Scientists at the University of Washington and other institutions have identified 25 genes regulating lifespan in two organisms separated by about 1.5 billion years in evolutionary change. At least 15 of those genes have very similar versions in humans, suggesting that scientists may be able to target those genes to help slow down the aging process and treat age-related conditions. The study will be published online by the journal Genome Research on March 13.
The two organisms used in this study, the single-celled budding yeast and the roundworm C. elegans, are commonly used models for aging research.

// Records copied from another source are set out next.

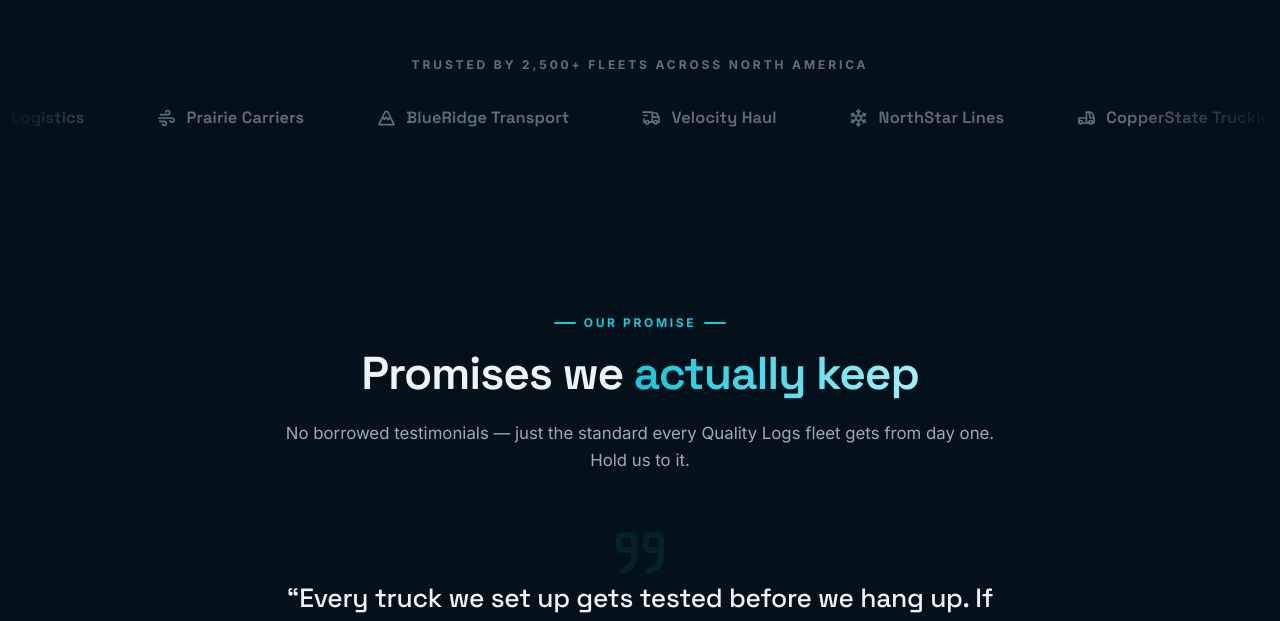
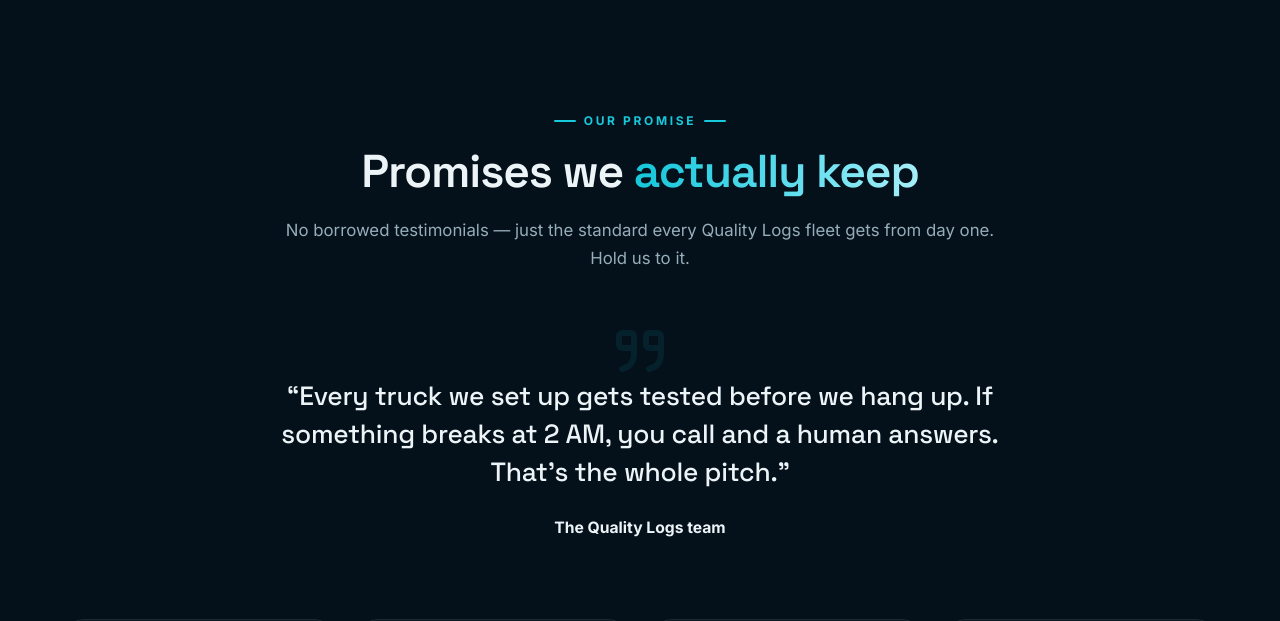
Before and after one commit to Damandeep-S/qualitylogs-website, a React (Vite) app: page / in a window 1280 px wide. Shown: the part 2150-2771 px from the top of the page. Built offline with nearby package versions, Linux system fonts and the light colour scheme.

Commit message:
updated company marquee

```diff
--- a/src/components/sections/TrustMarquee.jsx
+++ /dev/null
@@ -1,96 +0,0 @@
-import Box from '@mui/material/Box';
-import {
-  TbBuildingWarehouse,
-  TbMountain,
-  TbRoad,
-  TbSnowflake,
-  TbSunrise,
-  TbTir,
-  TbTruckDelivery,
-  TbWind,
-} from 'react-icons/tb';
-import Reveal from '../common/Reveal';
-
-const FLEETS = [
-  { name: 'Skyline Freight', icon: TbSunrise },
-  { name: 'IronRoad Logistics', icon: TbRoad },
-  { name: 'Prairie Carriers', icon: TbWind },
-  { name: 'BlueRidge Transport', icon: TbMountain },
-  { name: 'Velocity Haul', icon: TbTruckDelivery },
-  { name: 'NorthStar Lines', icon: TbSnowflake },
-  { name: 'CopperState Trucking', icon: TbTir },
-  { name: 'Summit Express', icon: TbBuildingWarehouse },
-];
-
-export default function TrustMarquee() {
-  const row = [...FLEETS, ...FLEETS];
-
-  return (
-    <Box component="section" sx={{ py: { xs: 6, md: 8 } }}>
-      <Reveal>
-        <Box
-          sx={{
-            textAlign: 'center',
-            fontSize: 12,
-            fontWeight: 700,
-            letterSpacing: '0.24em',
-            textTransform: 'uppercase',
-            color: 'var(--ink-3)',
-            px: 2,
-          }}
-        >
-          Trusted by 2,500+ fleets across North America
-        </Box>
-      </Reveal>
-
-      <Reveal delay={0.15}>
-        <Box
-          sx={{
-            mt: 4,
-            overflow: 'hidden',
-            maskImage: 'linear-gradient(90deg, transparent, black 12%, black 88%, transparent)',
-            WebkitMaskImage:
-              'linear-gradient(90deg, transparent, black 12%, black 88%, transparent)',
-          }}
-        >
-          <Box
-            sx={{
-              display: 'flex',
-              width: 'max-content',
-              animation: 'marqueeX 36s linear infinite',
-              '&:hover': { animationPlayState: 'paused' },
-            }}
-          >
-            {row.map((fleet, i) => (
-              <Box
-                key={`${fleet.name}-${i}`}
-                sx={{
-                  display: 'flex',
-                  alignItems: 'center',
-                  gap: 1.25,
-                  px: { xs: 3, md: 4.5 },
-                  color: 'var(--ink-3)',
-                  whiteSpace: 'nowrap',
-                  transition: 'color 0.25s ease',
-                  '&:hover': { color: 'var(--ink-1)' },
-                }}
-              >
-                <fleet.icon size={20} />
-                <Box
-                  sx={{
-                    fontFamily: 'var(--font-display)',
-                    fontWeight: 600,
-                    fontSize: '1.02rem',
-                    letterSpacing: '0.01em',
-                  }}
-                >
-                  {fleet.name}
-                </Box>
-              </Box>
-            ))}
-          </Box>
-        </Box>
-      </Reveal>
-    </Box>
-  );
-}
--- a/src/index.css
+++ b/src/index.css
@@ -231,16 +231,6 @@
   animation: routeFlow 3.2s linear infinite;
 }
 
-/* Infinite logo marquee */
-@keyframes marqueeX {
-  from {
-    transform: translateX(0);
-  }
-  to {
-    transform: translateX(-50%);
-  }
-}
-
 @media (prefers-reduced-motion: reduce) {
   html {
     scroll-behavior: auto;
--- a/src/pages/Home.jsx
+++ b/src/pages/Home.jsx
@@ -1,6 +1,5 @@
 import Hero from '../components/sections/hero/Hero';
 import Services from '../components/sections/Services';
-import TrustMarquee from '../components/sections/TrustMarquee';
 import Commitments from '../components/sections/Commitments';
 import Faq from '../components/sections/Faq';
 import CtaBanner from '../components/sections/CtaBanner';
@@ -10,7 +9,6 @@
     <>
       <Hero />
       <Services />
-      <TrustMarquee />
       <Commitments />
       <Faq />
       <CtaBanner />
```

Finding genes that are conserved between the two organisms is significant, researchers say, because the two species are so far apart on the evolutionary scale -- even farther apart than the tiny worms and humans. That, combined with the presence of similar human genes, is an indication that these genes could regulate human longevity as well.
"Now that we know what many of these genes actually are, we have potential targets to go after in humans," said Brian Kennedy, UW associate professor of biochemistry and one of the senior authors of the study. "We hope that in the future we could affect those targets and improve not just lifespan, but also the 'health span' or the period of a person's life when they can be healthy and not suffer from age-related illnesses."
Several of the genes that the scientists identified as being involved in aging are also connected to a key nutrient response pathway known as known as the Target of Rapamycin, or TOR. That finding gives more evidence to the theory that calorie intake and nutrient response affect lifespan by altering TOR activity. Previous studies have found that drastically restricting the caloric intake of organisms, an approach known as dietary restriction, can prolong their lifespan and reduce the incidence of age-related diseases. TOR inhibitors are being tested clinically in people for anti-cancer properties, and this work suggests they may also be useful against a variety of age-associated diseases.
"What we'd like to eventually do is be able to mimic the effects of dietary restriction with a drug," explained Matt Kaeberlein, another senior author on the paper and a UW assistant professor of pathology. "Most people don't want to cut their diet that drastically, just so they may live a little longer. But someday in the future, we may be able to accomplish the same thing with a pill."
These findings also give new insight into the genetic basis of aging, the scientists said, and provide some of the first quantitative evidence that genes regulating aging have been conserved during the process of evolution. Earlier evolutionary theories suggested that aging was not genetically controlled, since an organism does not get any advantage in natural selection by having a very long lifespan that goes far past their reproductive age.
To find these lifespan-controlling genes, the scientists took a genomic approach to comprehensively examine genes that affect aging in yeast and worms. Based on published reports, they first identified 276 genes in C. elegans that affected aging, and then searched for similar genetic sequences in the yeast genome. Of the 25 aging-related genes they found in both worms and yeast, only three had been previously thought to be conserved across many organisms.
The lead author on the paper is Erica Smith, a senior fellow in pathology and biochemistry at the UW, and Jim Thomas, UW professor of genome sciences, contributed to the project. The project also included scientists at the University of Georgia in Athens, and was supported by the Ellison Medical Foundation and the National Institutes of Health.